Four people have been sentenced to death in Iran for their alleged involvement in a series of fatal poisonings caused by the consumption of bootleg alcohol in northern Alborz province, the judiciary says.
A total of 11 defendants were put on trial over the distribution of the toxic liquor which killed 17 people and left 191 blinded or hospitalized in June.
Judiciary spokesman Masoud Setayeshi said on September 26 that four defendants were handed capital punishment after being convicted of "corruption on Earth through committing crimes against the physical integrity of people."
The others received prison terms ranging from one year to five years.
The convicts have the option of appealing their conviction to the Supreme Court, Setayeshi said.

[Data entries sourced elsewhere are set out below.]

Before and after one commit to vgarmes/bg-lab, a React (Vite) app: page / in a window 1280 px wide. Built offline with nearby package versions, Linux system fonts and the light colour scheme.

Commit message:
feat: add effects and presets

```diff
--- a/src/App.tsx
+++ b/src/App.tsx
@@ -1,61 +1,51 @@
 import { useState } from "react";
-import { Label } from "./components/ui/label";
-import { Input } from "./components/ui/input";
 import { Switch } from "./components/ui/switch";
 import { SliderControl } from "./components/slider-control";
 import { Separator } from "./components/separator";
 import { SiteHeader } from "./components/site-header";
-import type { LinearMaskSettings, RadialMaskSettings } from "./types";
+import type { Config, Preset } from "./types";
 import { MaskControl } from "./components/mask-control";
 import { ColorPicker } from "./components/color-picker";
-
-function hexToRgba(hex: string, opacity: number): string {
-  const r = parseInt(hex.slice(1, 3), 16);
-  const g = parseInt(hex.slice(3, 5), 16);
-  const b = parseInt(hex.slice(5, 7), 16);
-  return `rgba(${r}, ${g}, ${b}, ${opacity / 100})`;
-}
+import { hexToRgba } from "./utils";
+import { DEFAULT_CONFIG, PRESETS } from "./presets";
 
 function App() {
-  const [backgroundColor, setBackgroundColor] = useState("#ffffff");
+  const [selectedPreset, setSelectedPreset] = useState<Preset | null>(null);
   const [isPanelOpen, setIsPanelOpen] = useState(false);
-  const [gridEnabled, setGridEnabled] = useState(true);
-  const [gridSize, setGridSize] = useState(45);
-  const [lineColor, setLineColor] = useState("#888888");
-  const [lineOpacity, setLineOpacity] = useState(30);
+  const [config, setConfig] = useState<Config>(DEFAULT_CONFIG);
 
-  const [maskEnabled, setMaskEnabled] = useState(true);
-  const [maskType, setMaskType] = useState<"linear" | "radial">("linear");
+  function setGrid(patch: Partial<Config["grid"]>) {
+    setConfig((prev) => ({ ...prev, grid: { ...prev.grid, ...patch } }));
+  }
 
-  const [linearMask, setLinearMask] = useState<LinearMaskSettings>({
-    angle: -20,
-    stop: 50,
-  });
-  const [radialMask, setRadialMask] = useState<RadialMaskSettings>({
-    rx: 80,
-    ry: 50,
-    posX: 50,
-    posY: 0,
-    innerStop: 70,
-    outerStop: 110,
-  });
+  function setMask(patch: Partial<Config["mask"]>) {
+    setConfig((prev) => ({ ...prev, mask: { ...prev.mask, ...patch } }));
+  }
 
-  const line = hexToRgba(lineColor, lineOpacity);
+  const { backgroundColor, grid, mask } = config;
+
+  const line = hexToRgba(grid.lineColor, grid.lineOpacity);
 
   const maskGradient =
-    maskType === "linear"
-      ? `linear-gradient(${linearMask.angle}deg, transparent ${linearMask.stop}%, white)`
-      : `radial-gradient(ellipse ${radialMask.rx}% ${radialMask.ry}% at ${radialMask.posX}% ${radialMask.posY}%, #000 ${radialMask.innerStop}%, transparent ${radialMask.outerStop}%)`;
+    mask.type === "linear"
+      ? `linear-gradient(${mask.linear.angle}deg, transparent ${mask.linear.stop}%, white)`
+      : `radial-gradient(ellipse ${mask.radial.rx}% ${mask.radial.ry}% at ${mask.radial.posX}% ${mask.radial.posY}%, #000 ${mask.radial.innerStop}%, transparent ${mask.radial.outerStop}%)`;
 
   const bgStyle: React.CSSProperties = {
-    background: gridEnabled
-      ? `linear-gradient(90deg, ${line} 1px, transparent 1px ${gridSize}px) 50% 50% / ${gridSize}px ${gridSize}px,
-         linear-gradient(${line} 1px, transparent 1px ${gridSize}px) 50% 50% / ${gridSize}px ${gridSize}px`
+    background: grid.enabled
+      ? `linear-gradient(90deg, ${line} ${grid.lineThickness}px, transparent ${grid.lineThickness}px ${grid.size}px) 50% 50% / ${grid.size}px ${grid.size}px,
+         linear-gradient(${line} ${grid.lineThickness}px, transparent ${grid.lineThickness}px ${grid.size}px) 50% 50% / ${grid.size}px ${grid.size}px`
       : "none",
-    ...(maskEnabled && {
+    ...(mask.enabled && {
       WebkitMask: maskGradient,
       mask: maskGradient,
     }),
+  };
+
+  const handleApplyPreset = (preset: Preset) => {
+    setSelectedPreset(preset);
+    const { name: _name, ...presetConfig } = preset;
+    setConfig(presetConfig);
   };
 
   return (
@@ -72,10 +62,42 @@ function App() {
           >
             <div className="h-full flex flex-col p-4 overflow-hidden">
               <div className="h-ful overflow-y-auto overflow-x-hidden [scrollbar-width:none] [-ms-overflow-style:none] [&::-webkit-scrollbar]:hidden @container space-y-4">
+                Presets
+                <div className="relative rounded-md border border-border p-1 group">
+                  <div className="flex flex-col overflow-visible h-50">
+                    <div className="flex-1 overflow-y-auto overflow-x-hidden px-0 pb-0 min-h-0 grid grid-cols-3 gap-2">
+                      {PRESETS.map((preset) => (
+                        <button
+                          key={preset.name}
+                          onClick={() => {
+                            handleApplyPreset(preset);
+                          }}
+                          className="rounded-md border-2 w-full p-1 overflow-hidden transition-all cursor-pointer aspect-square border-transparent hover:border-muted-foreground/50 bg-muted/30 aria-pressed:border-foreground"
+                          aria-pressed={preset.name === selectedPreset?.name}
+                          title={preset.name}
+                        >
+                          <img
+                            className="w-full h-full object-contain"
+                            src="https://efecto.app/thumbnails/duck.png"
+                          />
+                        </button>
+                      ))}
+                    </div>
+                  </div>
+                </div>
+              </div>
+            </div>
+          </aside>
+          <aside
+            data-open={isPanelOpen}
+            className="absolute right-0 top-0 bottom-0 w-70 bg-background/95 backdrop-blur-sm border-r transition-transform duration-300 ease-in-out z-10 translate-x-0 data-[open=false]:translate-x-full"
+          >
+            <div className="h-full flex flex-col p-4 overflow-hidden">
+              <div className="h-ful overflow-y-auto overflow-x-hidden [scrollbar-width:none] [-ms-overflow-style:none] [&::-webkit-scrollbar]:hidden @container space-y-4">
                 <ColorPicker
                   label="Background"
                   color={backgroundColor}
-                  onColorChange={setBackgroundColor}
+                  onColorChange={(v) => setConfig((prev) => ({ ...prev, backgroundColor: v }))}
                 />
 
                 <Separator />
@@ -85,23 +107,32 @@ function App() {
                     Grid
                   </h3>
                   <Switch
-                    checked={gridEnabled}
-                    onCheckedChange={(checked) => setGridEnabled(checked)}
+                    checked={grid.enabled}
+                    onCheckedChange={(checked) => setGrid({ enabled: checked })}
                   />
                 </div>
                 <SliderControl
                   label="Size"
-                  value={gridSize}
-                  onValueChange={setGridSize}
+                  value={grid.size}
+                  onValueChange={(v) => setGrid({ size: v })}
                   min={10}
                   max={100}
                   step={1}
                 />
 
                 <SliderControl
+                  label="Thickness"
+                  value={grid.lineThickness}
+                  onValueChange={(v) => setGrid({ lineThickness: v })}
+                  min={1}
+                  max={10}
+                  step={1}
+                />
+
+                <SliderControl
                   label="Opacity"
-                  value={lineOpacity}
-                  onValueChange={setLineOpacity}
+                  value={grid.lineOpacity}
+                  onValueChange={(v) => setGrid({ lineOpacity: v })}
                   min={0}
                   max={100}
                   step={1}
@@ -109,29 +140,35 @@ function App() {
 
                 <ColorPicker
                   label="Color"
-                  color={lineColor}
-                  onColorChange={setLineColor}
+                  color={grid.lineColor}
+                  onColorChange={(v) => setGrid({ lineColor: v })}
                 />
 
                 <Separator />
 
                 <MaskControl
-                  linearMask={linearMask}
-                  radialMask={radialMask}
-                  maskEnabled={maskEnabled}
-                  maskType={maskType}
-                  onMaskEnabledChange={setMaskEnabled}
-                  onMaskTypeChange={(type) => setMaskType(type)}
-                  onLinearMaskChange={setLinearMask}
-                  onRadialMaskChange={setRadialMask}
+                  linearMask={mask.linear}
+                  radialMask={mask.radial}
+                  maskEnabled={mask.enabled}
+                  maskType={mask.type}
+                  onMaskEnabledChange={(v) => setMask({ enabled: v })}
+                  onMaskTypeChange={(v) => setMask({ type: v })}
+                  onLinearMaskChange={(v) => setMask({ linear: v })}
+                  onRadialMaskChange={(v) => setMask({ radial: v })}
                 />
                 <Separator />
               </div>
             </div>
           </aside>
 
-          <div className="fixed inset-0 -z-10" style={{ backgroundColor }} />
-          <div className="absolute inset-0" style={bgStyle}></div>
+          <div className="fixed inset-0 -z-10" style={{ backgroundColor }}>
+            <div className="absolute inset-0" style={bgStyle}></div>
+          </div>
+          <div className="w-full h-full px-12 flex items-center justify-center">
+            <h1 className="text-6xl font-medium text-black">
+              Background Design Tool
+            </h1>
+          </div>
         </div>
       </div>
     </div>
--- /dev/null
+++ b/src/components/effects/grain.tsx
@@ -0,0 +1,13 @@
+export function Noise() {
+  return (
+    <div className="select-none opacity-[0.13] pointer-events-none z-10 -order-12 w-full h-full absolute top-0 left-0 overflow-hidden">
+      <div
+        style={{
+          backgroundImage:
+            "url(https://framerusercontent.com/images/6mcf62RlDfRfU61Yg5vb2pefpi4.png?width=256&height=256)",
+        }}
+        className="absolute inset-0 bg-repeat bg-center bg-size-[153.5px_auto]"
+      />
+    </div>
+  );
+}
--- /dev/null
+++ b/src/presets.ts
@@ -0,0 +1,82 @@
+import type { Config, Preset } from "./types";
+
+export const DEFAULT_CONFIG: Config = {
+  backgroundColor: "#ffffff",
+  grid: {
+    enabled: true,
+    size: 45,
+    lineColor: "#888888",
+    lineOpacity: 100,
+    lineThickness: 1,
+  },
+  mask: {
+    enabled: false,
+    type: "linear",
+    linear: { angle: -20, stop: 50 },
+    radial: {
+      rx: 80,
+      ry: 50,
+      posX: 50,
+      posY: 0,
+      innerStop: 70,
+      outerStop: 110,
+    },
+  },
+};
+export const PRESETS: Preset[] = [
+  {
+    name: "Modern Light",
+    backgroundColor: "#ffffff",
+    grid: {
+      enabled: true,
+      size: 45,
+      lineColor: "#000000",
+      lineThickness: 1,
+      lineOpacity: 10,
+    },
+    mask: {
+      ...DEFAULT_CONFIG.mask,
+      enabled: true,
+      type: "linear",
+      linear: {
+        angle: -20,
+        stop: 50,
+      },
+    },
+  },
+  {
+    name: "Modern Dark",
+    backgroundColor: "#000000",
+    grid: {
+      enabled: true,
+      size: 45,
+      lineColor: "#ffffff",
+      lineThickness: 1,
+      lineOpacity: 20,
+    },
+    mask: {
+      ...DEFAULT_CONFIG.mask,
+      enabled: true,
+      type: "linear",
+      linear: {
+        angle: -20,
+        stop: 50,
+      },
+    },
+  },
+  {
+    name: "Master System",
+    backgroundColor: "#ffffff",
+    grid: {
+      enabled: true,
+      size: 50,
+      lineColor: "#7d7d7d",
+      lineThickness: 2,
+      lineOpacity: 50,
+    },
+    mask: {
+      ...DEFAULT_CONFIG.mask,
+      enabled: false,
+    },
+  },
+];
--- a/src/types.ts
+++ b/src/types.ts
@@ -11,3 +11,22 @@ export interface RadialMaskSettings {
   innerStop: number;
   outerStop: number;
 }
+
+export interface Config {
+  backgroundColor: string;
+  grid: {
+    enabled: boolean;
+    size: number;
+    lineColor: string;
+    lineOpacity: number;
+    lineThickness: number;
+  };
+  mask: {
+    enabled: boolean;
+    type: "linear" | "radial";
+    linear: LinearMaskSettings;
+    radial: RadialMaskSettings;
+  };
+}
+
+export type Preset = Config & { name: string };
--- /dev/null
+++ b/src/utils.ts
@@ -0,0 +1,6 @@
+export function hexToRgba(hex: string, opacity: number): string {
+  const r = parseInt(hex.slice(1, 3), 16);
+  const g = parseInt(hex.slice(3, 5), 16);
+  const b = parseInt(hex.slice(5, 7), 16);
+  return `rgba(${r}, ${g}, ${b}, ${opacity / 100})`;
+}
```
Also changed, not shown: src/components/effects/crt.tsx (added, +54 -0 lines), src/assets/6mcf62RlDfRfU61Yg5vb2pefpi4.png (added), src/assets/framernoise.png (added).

Alcohol has been banned in Iran Since the 1979 Islamic Revolution, but Iranians still drink foreign and homemade alcoholic beverages that are sold on the black market.

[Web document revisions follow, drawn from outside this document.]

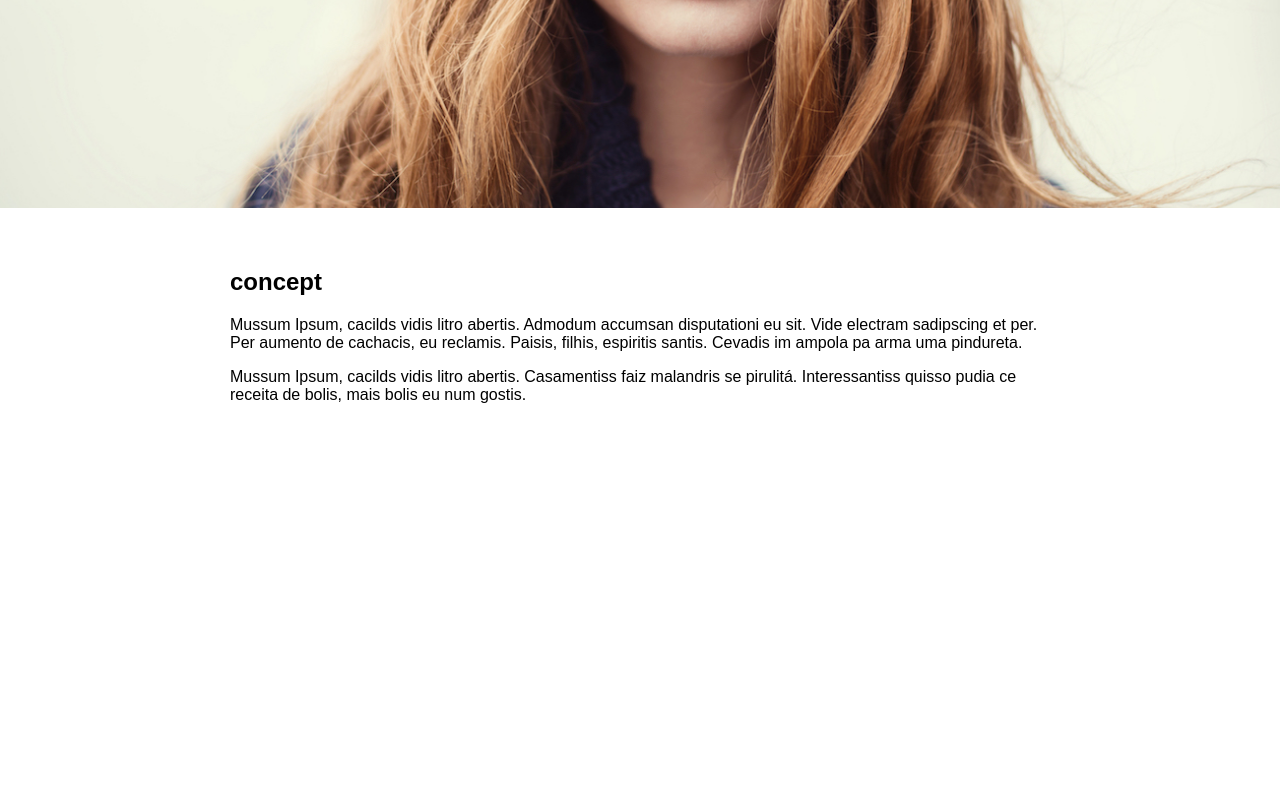
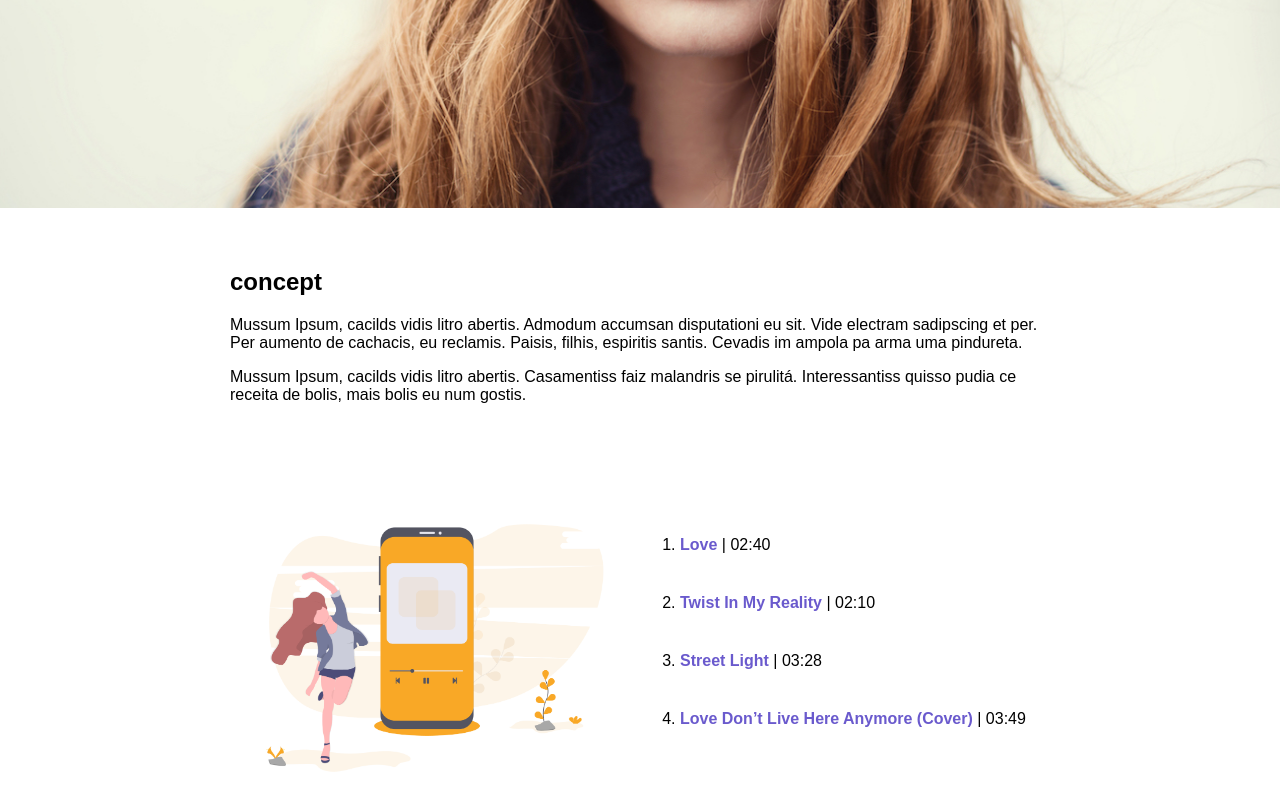
Before and after one commit to alfk7/jane_doe-html-css, a plain HTML site: page index.html in a window 1280 px wide. Shown: the part 514-1314 px from the top of the page. Before the commit the page ends 974 px from the top, so only its background shows below. Drawn offline with Linux system fonts and the light colour scheme.

Commit message:
alteração na page index

```diff
--- a/css/style.css
+++ b/css/style.css
@@ -40,9 +40,25 @@ section#banner{
     background-position: center;
     background-size: cover;
 }
-section#concept{
+section#concept,section#songs{
     margin: 0 auto;
     max-width: 100%;
     width: 900px;
     padding: 40px;
 }
+section#songs img{
+    width: 100%;
+}
+.duas-colunas{
+    /* overflow: hidden; */
+}
+.duas-colunas > div{
+    width: 50%;
+    float:left;
+}
+section#songs li{
+    padding:20px 0;
+}
+section#songs li strong{
+    color:slateblue;
+}
--- a/index.html
+++ b/index.html
@@ -21,13 +21,26 @@
         </nav>
     </header>
     <main>
-        <section id=banner></section>
-        <section id=concept>
+        <section id="banner"></section>
+        <section id="concept">
             <h2>concept</h2>
             <p>Mussum Ipsum, cacilds vidis litro abertis. Admodum accumsan disputationi eu sit. Vide electram sadipscing
                 et per. Per aumento de cachacis, eu reclamis. Paisis, filhis, espiritis santis. Cevadis im ampola pa
                 arma uma pindureta.</p>
             <p>Mussum Ipsum, cacilds vidis litro abertis. Casamentiss faiz malandris se pirulitá. Interessantiss quisso pudia ce receita de bolis, mais bolis eu num gostis.</p>
+        </section>
+        <section id="songs" class="duas-colunas">
+            <div>
+                <img src="./img/ilustra.png" alt="Songs Jane">
+            </div>
+            <div>
+                <ol>
+                    <li><strong>Love</strong> | 02:40</li>
+                    <li><strong>Twist In My Reality</strong> | 02:10</li>
+                    <li><strong>Street Light</strong> | 03:28</li>
+                    <li><strong>Love Don’t Live Here Anymore (Cover)</strong> | 03:49</li>
+                </ol>
+            </div>
         </section>
     </main>
 
```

Iranians are increasingly turning to cheap homemade alcohol because many can no longer afford to buy foreign-made beverages amid a deepening economic crisis which has seen growing inflation, unemployment and poverty.